Today, I watched something wonderful.
That something was the second space flight of Blue Origin, Jeff Bezos’ company that is dedicated to making space travel a commercial venture for individual citizens, not just professional astronauts.
One citizen of note on this flight was a man who’s acutely associated with space, and he is Captain Kirk himself, “Star Trek” actor William Shatner.
The crew: Chris Boshuizen, Glen de Vries, Audrey Powers and William Shatner. Photo courtesy of Blue Origin.
Shatner is an extremely engaging man. I found that out firsthand a few years ago, as he was one of the keynote speakers at the FreedomFest conference, the annual celebration of free minds and free markets that I implore you all to attend. It is by far the best week of every year.
I recall Shatner speaking passionately to me about horsemanship, as we share a common love of knowing how to direct our steeds to behave in precisely the way we want by using just the right amount of subtle rider persuasion. Learning this difficult skill takes time, effort and passion, and it was nice to find that we shared this equine love.
Based on my past engagement with Shatner, it came as no real surprise to me that he was brilliant and engrossing immediately after exiting the Blue Origin capsule upon its return to Earth. Here’s what he told Jeff Bezos after the two exchanged an emotional embrace:
“What you have given me is the most profound experience I can imagine. I hope I never recover from this.”
I don’t know about you, but I want to feel that wonderful, too.
And as Shatner added, “Everybody in the world needs to do this. Everybody in the world needs to see it.”
I agree. And, when the time comes that I get the opportunity to take a Blue Origin flight, you had better believe I am going to suit up and be first in line for the ride.
Now, the emotional power of Shatner’s words really stuck with me, and the reason why is because everything about this event is what makes humankind so great.
First and foremost, the launching of a manned rocket into space, and then the safe return of both the rocket booster and the capsule containing the crew is the quintessence of reason in action.
Think about the time, mental calculations, capital, knowledge, scientific discoveries, human ingenuity, courage and grit it takes to accomplish such a feat. To achieve this task is a validation of man’s ability to command nature, reorder and reorganize its constituent parts, then recreate reality based on his values.
In this case, it is the value of democratizing space flight.
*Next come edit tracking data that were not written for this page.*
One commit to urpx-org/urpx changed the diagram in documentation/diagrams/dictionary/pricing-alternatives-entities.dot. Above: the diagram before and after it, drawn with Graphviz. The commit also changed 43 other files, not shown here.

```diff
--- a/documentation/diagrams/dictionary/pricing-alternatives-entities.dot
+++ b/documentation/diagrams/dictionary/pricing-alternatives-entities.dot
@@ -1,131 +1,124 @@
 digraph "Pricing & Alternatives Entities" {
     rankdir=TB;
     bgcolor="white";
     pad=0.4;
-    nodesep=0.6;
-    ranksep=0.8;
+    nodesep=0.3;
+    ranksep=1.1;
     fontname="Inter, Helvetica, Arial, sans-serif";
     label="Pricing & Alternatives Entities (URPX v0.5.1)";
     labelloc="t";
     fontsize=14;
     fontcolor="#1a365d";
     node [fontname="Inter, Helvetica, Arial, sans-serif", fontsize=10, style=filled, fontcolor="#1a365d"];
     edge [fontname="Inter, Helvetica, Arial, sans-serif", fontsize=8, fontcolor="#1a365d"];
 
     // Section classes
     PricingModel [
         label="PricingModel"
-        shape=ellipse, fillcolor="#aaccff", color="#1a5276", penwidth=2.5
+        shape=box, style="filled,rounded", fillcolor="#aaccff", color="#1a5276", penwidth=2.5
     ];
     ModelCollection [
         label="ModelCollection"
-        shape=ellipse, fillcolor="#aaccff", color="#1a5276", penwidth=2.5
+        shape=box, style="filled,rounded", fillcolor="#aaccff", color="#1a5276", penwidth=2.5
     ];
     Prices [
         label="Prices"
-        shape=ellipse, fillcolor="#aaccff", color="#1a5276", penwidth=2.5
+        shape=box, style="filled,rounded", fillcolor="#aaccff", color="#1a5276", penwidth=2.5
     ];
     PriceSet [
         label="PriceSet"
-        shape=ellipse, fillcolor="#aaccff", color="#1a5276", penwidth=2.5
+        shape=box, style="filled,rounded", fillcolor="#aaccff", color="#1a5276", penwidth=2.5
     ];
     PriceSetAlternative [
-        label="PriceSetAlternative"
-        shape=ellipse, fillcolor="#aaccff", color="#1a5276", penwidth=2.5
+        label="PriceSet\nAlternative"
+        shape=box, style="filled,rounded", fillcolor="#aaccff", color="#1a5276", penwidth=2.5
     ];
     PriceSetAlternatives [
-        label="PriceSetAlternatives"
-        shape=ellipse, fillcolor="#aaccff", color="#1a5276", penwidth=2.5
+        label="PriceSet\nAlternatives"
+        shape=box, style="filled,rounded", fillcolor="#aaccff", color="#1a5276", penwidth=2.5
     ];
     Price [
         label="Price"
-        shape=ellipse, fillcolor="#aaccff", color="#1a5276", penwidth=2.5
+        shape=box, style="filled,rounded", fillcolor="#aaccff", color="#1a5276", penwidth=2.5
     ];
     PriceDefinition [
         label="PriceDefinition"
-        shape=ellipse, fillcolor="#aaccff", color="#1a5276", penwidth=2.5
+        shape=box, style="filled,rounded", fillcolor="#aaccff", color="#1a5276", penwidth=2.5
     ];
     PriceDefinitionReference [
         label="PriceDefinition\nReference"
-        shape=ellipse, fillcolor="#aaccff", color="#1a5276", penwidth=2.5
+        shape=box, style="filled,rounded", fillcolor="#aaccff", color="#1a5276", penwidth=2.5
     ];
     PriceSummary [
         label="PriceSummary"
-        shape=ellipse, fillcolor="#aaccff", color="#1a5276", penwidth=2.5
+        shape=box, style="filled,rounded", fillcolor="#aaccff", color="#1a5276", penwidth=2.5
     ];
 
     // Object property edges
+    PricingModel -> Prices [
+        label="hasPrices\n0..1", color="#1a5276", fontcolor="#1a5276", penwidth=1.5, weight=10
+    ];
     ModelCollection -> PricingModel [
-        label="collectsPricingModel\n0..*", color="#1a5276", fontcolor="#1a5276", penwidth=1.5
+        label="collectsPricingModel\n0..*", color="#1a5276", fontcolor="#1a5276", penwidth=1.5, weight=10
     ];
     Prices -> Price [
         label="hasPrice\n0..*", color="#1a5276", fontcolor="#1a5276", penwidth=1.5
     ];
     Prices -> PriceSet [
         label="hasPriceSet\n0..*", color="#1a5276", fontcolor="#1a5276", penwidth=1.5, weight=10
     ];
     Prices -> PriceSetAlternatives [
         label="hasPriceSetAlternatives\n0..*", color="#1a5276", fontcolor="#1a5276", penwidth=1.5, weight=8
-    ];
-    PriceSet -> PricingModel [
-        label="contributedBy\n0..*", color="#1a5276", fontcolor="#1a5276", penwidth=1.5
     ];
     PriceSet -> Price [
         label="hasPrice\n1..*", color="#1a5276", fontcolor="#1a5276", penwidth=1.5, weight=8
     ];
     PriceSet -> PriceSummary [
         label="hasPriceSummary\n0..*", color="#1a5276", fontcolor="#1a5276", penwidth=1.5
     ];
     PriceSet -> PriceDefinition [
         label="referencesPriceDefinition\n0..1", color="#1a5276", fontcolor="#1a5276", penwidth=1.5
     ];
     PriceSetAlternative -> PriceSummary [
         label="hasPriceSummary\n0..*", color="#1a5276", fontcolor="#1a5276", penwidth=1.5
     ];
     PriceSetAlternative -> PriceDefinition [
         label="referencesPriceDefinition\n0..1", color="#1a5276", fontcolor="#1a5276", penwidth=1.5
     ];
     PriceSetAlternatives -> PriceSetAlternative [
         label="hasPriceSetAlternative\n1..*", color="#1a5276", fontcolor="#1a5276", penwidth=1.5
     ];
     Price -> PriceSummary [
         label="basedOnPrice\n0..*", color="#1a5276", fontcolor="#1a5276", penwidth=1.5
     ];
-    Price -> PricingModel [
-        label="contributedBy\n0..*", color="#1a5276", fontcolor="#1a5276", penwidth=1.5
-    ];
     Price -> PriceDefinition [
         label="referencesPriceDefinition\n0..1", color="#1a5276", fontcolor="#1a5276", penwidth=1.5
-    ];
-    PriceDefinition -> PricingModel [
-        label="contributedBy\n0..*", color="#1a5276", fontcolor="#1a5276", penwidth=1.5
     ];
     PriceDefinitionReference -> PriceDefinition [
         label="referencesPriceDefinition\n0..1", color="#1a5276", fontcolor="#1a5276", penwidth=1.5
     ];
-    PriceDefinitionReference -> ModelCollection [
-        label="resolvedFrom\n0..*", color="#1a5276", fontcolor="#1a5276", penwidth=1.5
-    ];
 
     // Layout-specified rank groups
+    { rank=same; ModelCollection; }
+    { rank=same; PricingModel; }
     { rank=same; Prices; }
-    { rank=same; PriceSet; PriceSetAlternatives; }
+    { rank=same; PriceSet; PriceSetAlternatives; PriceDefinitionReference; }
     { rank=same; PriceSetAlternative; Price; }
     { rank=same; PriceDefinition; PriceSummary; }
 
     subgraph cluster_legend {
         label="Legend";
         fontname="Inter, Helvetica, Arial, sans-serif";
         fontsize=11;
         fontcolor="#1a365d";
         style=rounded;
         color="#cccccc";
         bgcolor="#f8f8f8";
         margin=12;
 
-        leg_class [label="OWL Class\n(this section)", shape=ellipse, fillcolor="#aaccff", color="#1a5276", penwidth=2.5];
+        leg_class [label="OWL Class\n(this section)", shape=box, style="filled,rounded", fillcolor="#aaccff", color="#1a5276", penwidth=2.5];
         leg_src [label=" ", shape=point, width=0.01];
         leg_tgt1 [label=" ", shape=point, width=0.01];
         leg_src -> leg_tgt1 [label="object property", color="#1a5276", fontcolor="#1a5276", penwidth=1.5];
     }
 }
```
It’s also the value of laying the groundwork for offering space flight — and making it a profitable venture in the long term.
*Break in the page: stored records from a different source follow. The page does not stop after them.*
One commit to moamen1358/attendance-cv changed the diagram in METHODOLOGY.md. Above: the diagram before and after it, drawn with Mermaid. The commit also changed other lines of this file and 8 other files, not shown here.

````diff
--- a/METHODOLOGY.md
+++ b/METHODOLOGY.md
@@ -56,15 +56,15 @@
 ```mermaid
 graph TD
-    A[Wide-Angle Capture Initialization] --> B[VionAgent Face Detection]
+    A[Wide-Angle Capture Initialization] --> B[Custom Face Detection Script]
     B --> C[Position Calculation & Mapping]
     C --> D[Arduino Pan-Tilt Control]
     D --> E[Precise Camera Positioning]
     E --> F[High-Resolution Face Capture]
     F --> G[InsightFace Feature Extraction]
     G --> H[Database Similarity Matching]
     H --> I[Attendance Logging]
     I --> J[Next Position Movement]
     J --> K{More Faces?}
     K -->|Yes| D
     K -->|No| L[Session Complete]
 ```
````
In my mind, this is a concretization of all that’s right with humanity. And given that most of the mainstream news is an orgy of negativity, anti-human values on display, anti-man attitudes in society and anti-capitalist bromides, it is something truly wonderful to witness man’s mind triumphing the way it did via Blue Origin.
If you are the type of person who laments the current state of society, as I am, for much of its obvious absurdity, today’s Blue Origin flight should serve as a glowing tribute to what’s possible when mankind is at its collective best.
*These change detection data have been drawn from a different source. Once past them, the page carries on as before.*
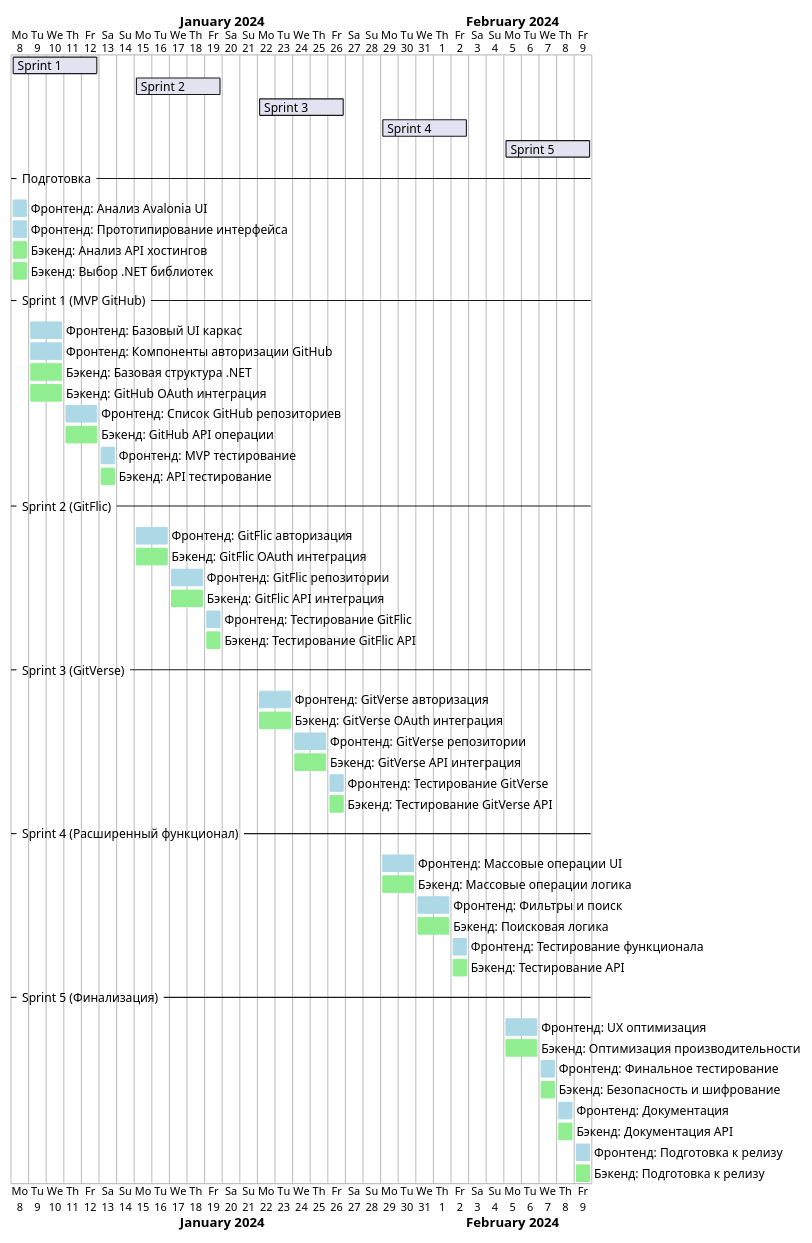
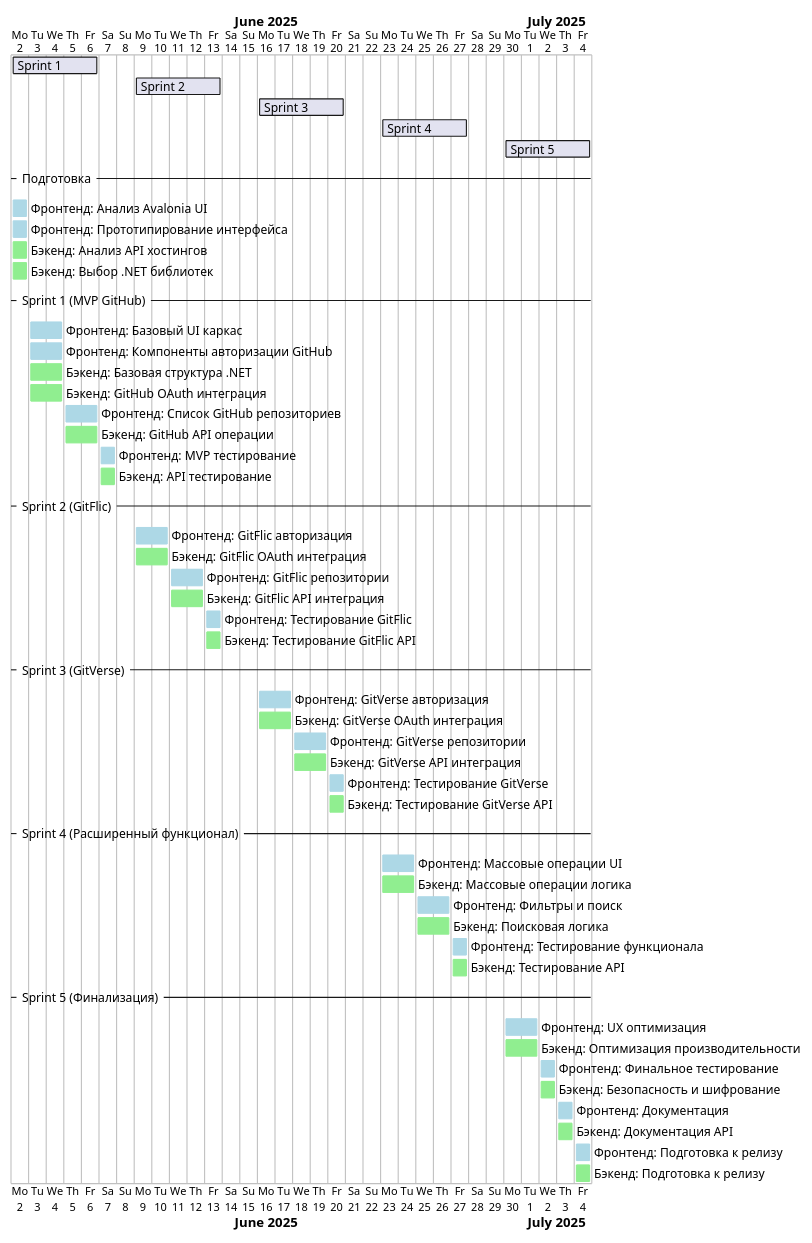
One commit to Hyakkkimaru/123 changed the diagram in Diagrams/gantt_diagram.puml. Above: the diagram before and after it, drawn with PlantUML.

Commit message:
fix diagrams

```diff
--- a/Diagrams/gantt_diagram.puml
+++ b/Diagrams/gantt_diagram.puml
@@ -1,100 +1,100 @@
 @startgantt
-project starts 2024-01-08
+project starts 2025-06-02
 
-[Sprint 1] starts 2024-01-08 and lasts 5 days
-[Sprint 2] starts 2024-01-15 and lasts 5 days
-[Sprint 3] starts 2024-01-22 and lasts 5 days
-[Sprint 4] starts 2024-01-29 and lasts 5 days
-[Sprint 5] starts 2024-02-05 and lasts 5 days
+[Sprint 1] starts 2025-06-02 and lasts 5 days
+[Sprint 2] starts 2025-06-09 and lasts 5 days
+[Sprint 3] starts 2025-06-16 and lasts 5 days
+[Sprint 4] starts 2025-06-23 and lasts 5 days
+[Sprint 5] starts 2025-06-30 and lasts 5 days
 
 -- Подготовка --
-[Фронтенд: Анализ Avalonia UI] as [UI1] starts 2024-01-08 and ends 2024-01-08
-[Фронтенд: Прототипирование интерфейса] as [UI2] starts 2024-01-08 and ends 2024-01-08
-[Бэкенд: Анализ API хостингов] as [L1] starts 2024-01-08 and ends 2024-01-08
-[Бэкенд: Выбор .NET библиотек] as [L2] starts 2024-01-08 and ends 2024-01-08
+[Фронтенд: Анализ Avalonia UI] as [UI1] starts 2025-06-02 and ends 2025-06-02
+[Фронтенд: Прототипирование интерфейса] as [UI2] starts 2025-06-02 and ends 2025-06-02
+[Бэкенд: Анализ API хостингов] as [L1] starts 2025-06-02 and ends 2025-06-02
+[Бэкенд: Выбор .NET библиотек] as [L2] starts 2025-06-02 and ends 2025-06-02
 
 -- Sprint 1 (MVP GitHub) --
-[Фронтенд: Базовый UI каркас] as [UI3] starts 2024-01-09 and lasts 2 days
-[Фронтенд: Компоненты авторизации GitHub] as [UI4] starts 2024-01-09 and lasts 2 days
-[Бэкенд: Базовая структура .NET] as [L3] starts 2024-01-09 and lasts 2 days
-[Бэкенд: GitHub OAuth интеграция] as [L4] starts 2024-01-09 and lasts 2 days
-[Фронтенд: Список GitHub репозиториев] as [UI5] starts 2024-01-11 and lasts 2 days
-[Бэкенд: GitHub API операции] as [L5] starts 2024-01-11 and lasts 2 days
-[Фронтенд: MVP тестирование] as [UI6] starts 2024-01-13 and lasts 1 days
-[Бэкенд: API тестирование] as [L6] starts 2024-01-13 and lasts 1 days
+[Фронтенд: Базовый UI каркас] as [UI3] starts 2025-06-03 and lasts 2 days
+[Фронтенд: Компоненты авторизации GitHub] as [UI4] starts 2025-06-03 and lasts 2 days
+[Бэкенд: Базовая структура .NET] as [L3] starts 2025-06-03 and lasts 2 days
+[Бэкенд: GitHub OAuth интеграция] as [L4] starts 2025-06-03 and lasts 2 days
+[Фронтенд: Список GitHub репозиториев] as [UI5] starts 2025-06-05 and lasts 2 days
+[Бэкенд: GitHub API операции] as [L5] starts 2025-06-05 and lasts 2 days
+[Фронтенд: MVP тестирование] as [UI6] starts 2025-06-07 and lasts 1 days
+[Бэкенд: API тестирование] as [L6] starts 2025-06-07 and lasts 1 days
 
 -- Sprint 2 (GitFlic) --
-[Фронтенд: GitFlic авторизация] as [UI7] starts 2024-01-15 and lasts 2 days
-[Бэкенд: GitFlic OAuth интеграция] as [L7] starts 2024-01-15 and lasts 2 days
-[Фронтенд: GitFlic репозитории] as [UI8] starts 2024-01-17 and lasts 2 days
-[Бэкенд: GitFlic API интеграция] as [L8] starts 2024-01-17 and lasts 2 days
-[Фронтенд: Тестирование GitFlic] as [UI9] starts 2024-01-19 and lasts 1 days
-[Бэкенд: Тестирование GitFlic API] as [L9] starts 2024-01-19 and lasts 1 days
+[Фронтенд: GitFlic авторизация] as [UI7] starts 2025-06-09 and lasts 2 days
+[Бэкенд: GitFlic OAuth интеграция] as [L7] starts 2025-06-09 and lasts 2 days
+[Фронтенд: GitFlic репозитории] as [UI8] starts 2025-06-11 and lasts 2 days
+[Бэкенд: GitFlic API интеграция] as [L8] starts 2025-06-11 and lasts 2 days
+[Фронтенд: Тестирование GitFlic] as [UI9] starts 2025-06-13 and lasts 1 days
+[Бэкенд: Тестирование GitFlic API] as [L9] starts 2025-06-13 and lasts 1 days
 
 -- Sprint 3 (GitVerse) --
-[Фронтенд: GitVerse авторизация] as [UI10] starts 2024-01-22 and lasts 2 days
-[Бэкенд: GitVerse OAuth интеграция] as [L10] starts 2024-01-22 and lasts 2 days
-[Фронтенд: GitVerse репозитории] as [UI11] starts 2024-01-24 and lasts 2 days
-[Бэкенд: GitVerse API интеграция] as [L11] starts 2024-01-24 and lasts 2 days
-[Фронтенд: Тестирование GitVerse] as [UI12] starts 2024-01-26 and lasts 1 days
-[Бэкенд: Тестирование GitVerse API] as [L12] starts 2024-01-26 and lasts 1 days
+[Фронтенд: GitVerse авторизация] as [UI10] starts 2025-06-16 and lasts 2 days
+[Бэкенд: GitVerse OAuth интеграция] as [L10] starts 2025-06-16 and lasts 2 days
+[Фронтенд: GitVerse репозитории] as [UI11] starts 2025-06-18 and lasts 2 days
+[Бэкенд: GitVerse API интеграция] as [L11] starts 2025-06-18 and lasts 2 days
+[Фронтенд: Тестирование GitVerse] as [UI12] starts 2025-06-20 and lasts 1 days
+[Бэкенд: Тестирование GitVerse API] as [L12] starts 2025-06-20 and lasts 1 days
 
 -- Sprint 4 (Расширенный функционал) --
-[Фронтенд: Массовые операции UI] as [UI13] starts 2024-01-29 and lasts 2 days
-[Бэкенд: Массовые операции логика] as [L13] starts 2024-01-29 and lasts 2 days
-[Фронтенд: Фильтры и поиск] as [UI14] starts 2024-01-31 and lasts 2 days
-[Бэкенд: Поисковая логика] as [L14] starts 2024-01-31 and lasts 2 days
-[Фронтенд: Тестирование функционала] as [UI15] starts 2024-02-02 and lasts 1 days
-[Бэкенд: Тестирование API] as [L15] starts 2024-02-02 and lasts 1 days
+[Фронтенд: Массовые операции UI] as [UI13] starts 2025-06-23 and lasts 2 days
+[Бэкенд: Массовые операции логика] as [L13] starts 2025-06-23 and lasts 2 days
+[Фронтенд: Фильтры и поиск] as [UI14] starts 2025-06-25 and lasts 2 days
+[Бэкенд: Поисковая логика] as [L14] starts 2025-06-25 and lasts 2 days
+[Фронтенд: Тестирование функционала] as [UI15] starts 2025-06-27 and lasts 1 days
+[Бэкенд: Тестирование API] as [L15] starts 2025-06-27 and lasts 1 days
 
 -- Sprint 5 (Финализация) --
-[Фронтенд: UX оптимизация] as [UI16] starts 2024-02-05 and lasts 2 days
-[Бэкенд: Оптимизация производительности] as [L16] starts 2024-02-05 and lasts 2 days
-[Фронтенд: Финальное тестирование] as [UI17] starts 2024-02-07 and lasts 1 days
-[Бэкенд: Безопасность и шифрование] as [L17] starts 2024-02-07 and lasts 1 days
-[Фронтенд: Документация] as [UI18] starts 2024-02-08 and lasts 1 days
-[Бэкенд: Документация API] as [L18] starts 2024-02-08 and lasts 1 days
-[Фронтенд: Подготовка к релизу] as [UI19] starts 2024-02-09 and lasts 1 days
-[Бэкенд: Подготовка к релизу] as [L19] starts 2024-02-09 and lasts 1 days
+[Фронтенд: UX оптимизация] as [UI16] starts 2025-06-30 and lasts 2 days
+[Бэкенд: Оптимизация производительности] as [L16] starts 2025-06-30 and lasts 2 days
+[Фронтенд: Финальное тестирование] as [UI17] starts 2025-07-02 and lasts 1 days
+[Бэкенд: Безопасность и шифрование] as [L17] starts 2025-07-02 and lasts 1 days
+[Фронтенд: Документация] as [UI18] starts 2025-07-03 and lasts 1 days
+[Бэкенд: Документация API] as [L18] starts 2025-07-03 and lasts 1 days
+[Фронтенд: Подготовка к релизу] as [UI19] starts 2025-07-04 and lasts 1 days
+[Бэкенд: Подготовка к релизу] as [L19] starts 2025-07-04 and lasts 1 days
 
 [UI1] is colored in LightBlue
 [UI2] is colored in LightBlue
 [UI3] is colored in LightBlue
 [UI4] is colored in LightBlue
 [UI5] is colored in LightBlue
 [UI6] is colored in LightBlue
 [UI7] is colored in LightBlue
 [UI8] is colored in LightBlue
 [UI9] is colored in LightBlue
 [UI10] is colored in LightBlue
 [UI11] is colored in LightBlue
 [UI12] is colored in LightBlue
 [UI13] is colored in LightBlue
 [UI14] is colored in LightBlue
 [UI15] is colored in LightBlue
 [UI16] is colored in LightBlue
 [UI17] is colored in LightBlue
 [UI18] is colored in LightBlue
 [UI19] is colored in LightBlue
 
 [L1] is colored in LightGreen
 [L2] is colored in LightGreen
 [L3] is colored in LightGreen
 [L4] is colored in LightGreen
 [L5] is colored in LightGreen
 [L6] is colored in LightGreen
 [L7] is colored in LightGreen
 [L8] is colored in LightGreen
 [L9] is colored in LightGreen
 [L10] is colored in LightGreen
 [L11] is colored in LightGreen
 [L12] is colored in LightGreen
 [L13] is colored in LightGreen
 [L14] is colored in LightGreen
 [L15] is colored in LightGreen
 [L16] is colored in LightGreen
 [L17] is colored in LightGreen
 [L18] is colored in LightGreen
 [L19] is colored in LightGreen
 
 @endgantt 
```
So, to Jeff Bezos and Captain Kirk, thank you for showing us some kind of wonderful.
Thank you for demonstrating man at his best, the man of the mind, the man of reason, and of reality, of science and of achievement.
I raise my glass in a toast to this “kind of wonderful.”
On Receding Horizons
“The history of astronomy is a history of receding horizons.”
— Edwin Hubble
The brilliant astronomer was the first to prove that many objects previously thought to be clouds of dust and gas and classified as “nebulae” were actually galaxies beyond the Milky Way. This insight expanded the fields of extragalactic astronomy and observational cosmology. More importantly, it expanded human minds to the thought that the universe is much grander than we previously thought. And since his namesake telescope was launched, that insight has proven to be even grander. Man, do I love science!
Wisdom about money, investing and life can be found anywhere. If you have a good quote that you’d like me to share with your fellow readers, send it to me, along with any comments, questions and suggestions you have about my newsletters, seminars or anything else. Click here to ask Jim.